As part of the war on drugs, in 2015 Belarusian authorities repeatedly extended prison sentences for trafficking and storage of drugs – even 14-year-olds may be punished. The new wording of Article 328 of the Criminal Code of Belarus provides for deprivation of liberty up to 15 years for selling drugs and up to 20 – for producing them. What is new is that one may also be sentenced for drug taking in public places.
In Belarusian prisons, over a thousand people are serving long terms for possession of small amounts of drugs. Neither the president nor the courts had mercy on them. Therefore, one should stay away from these types of substances here, and of course, bringing them into the country is out of the question.
Belarus has laws stipulating that one cannot buy alcoholic beverages in shops after 22.00. Fortunately, the ban does not apply to restaurants and cafes. Drinking alcohol at night is not forbidden either. All you have to do is to stock up on stiff drinks in advance if you want to have a party.
In the former USSR, men walking with a bottle of beer or people sitting on benches and drinking vodka were a dime a dozen. Some years ago, the use of alcohol in the streets and public transport was outlawed – in case of violation, one is liable to a fine.
Drunk or even half-drunk? Do not get behind the wheel! You should not lend your car to a ‘merry’ friend. In Belarus, if one is fined or sentenced for drunk driving and then caught in the same act during one year, a car they are driving may be confiscated. Interestingly, this car is seized even if it does not belong to a violator. Thus, lending a car to drunk drivers can end badly as well.
In Belarus, a car registered abroad must be driven only by its owner. Another person is actually allowed to drive it, but only on condition that the owner is present in the car. Passing your car to a third party is not permitted. In 2013, Teresa Strzelec, a citizen of Poland, left her Jeep to be repaired in Brest. When a son of the workshop’s owner was secretly driving it – i.e. without Mrs Strelec’s permission, he was stopped by the police. The car was confiscated and sold at the auction before the woman could take any measures.

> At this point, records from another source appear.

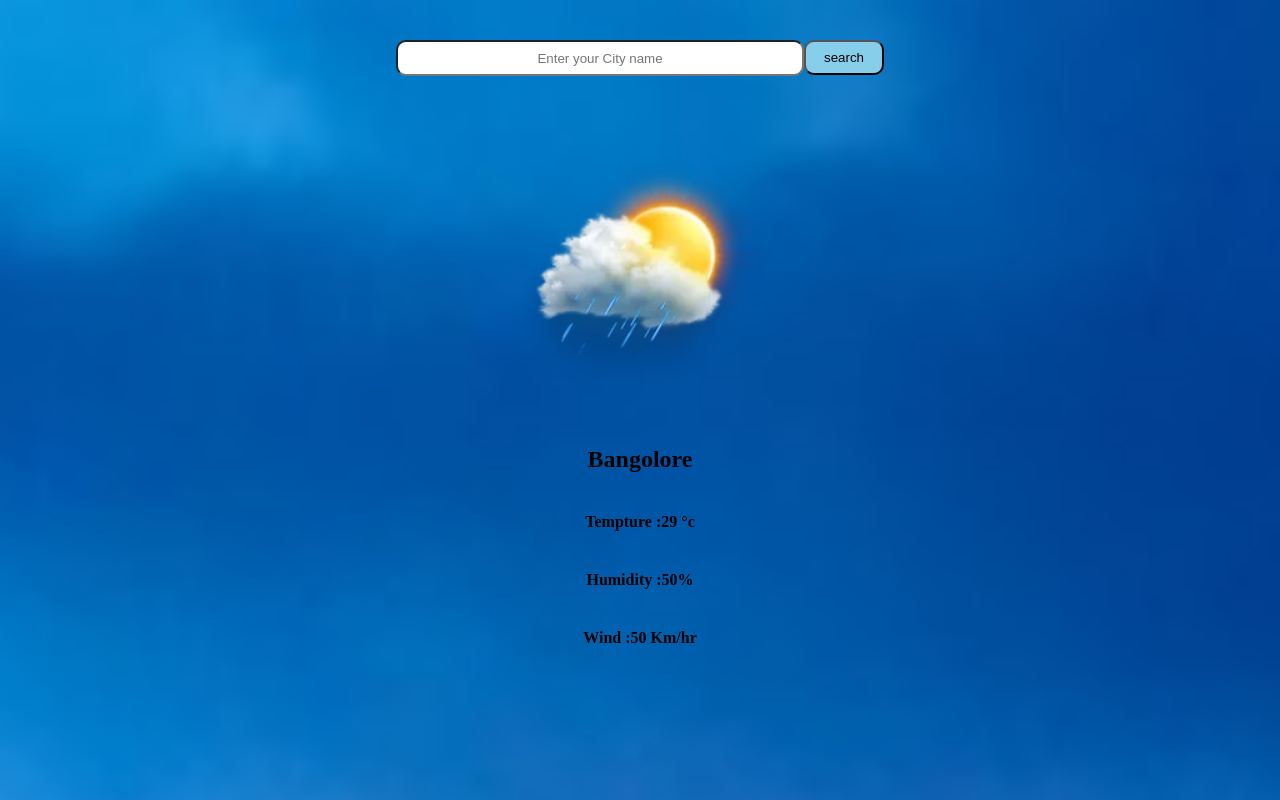
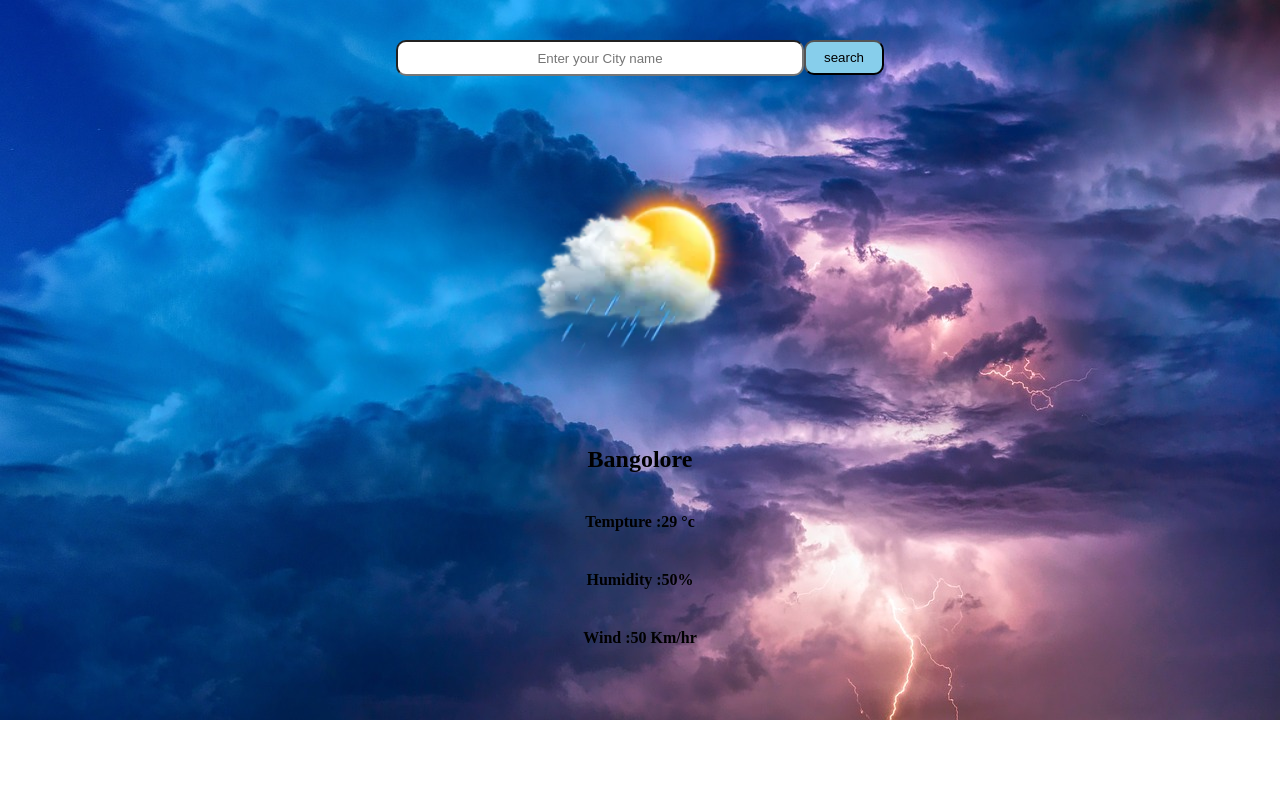
Before and after one commit to shelkevj11/weather-app, a plain HTML site: page index.html in a window 1280 px wide. Shown: the top 800 px of the page. Drawn offline with Linux system fonts and the light colour scheme.

Commit message:
Update style.css

```diff
--- a/style.css
+++ b/style.css
@@ -6,7 +6,7 @@ body{
 }
 
 section{
-    height: 950vh;
+    height: 90vh;
     width: 100%;
     display: flex;
     flex-direction: column;
```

We would not recommend you to photograph official institutions, police stations, military facilities and even the Minsk Metro. A policeman has the right to prevent you from doing it and then question. After the events in Crimea and Donbas, they detained individuals taking pictures of local administration buildings in the east of Belarus. Belarusian authorities seemed to fear that the photos could be used for establishing separatist ‘republics’ in Belarus.
In July, Russian citizen Maria Rymar, who came out with the joke about TNT in your bag in the presence of border guards searching the luggage, was arrested at Minsk Airport. A criminal case was opened against her for reporting false information about danger. Although the woman was released on bail, but she is not allowed to leave belarus and has been waiting for the trial for six months.
Until recently, foreigners could travel, for example, to Moscow through Belarus. Between the two countries there was no border control as it is with the EU. However, since September 2016, Russians refuse to let pass foreign travelers entering their country from the Belarusian side. They keep referring to the fact that there are no no international border crossings between Belarus and Russia.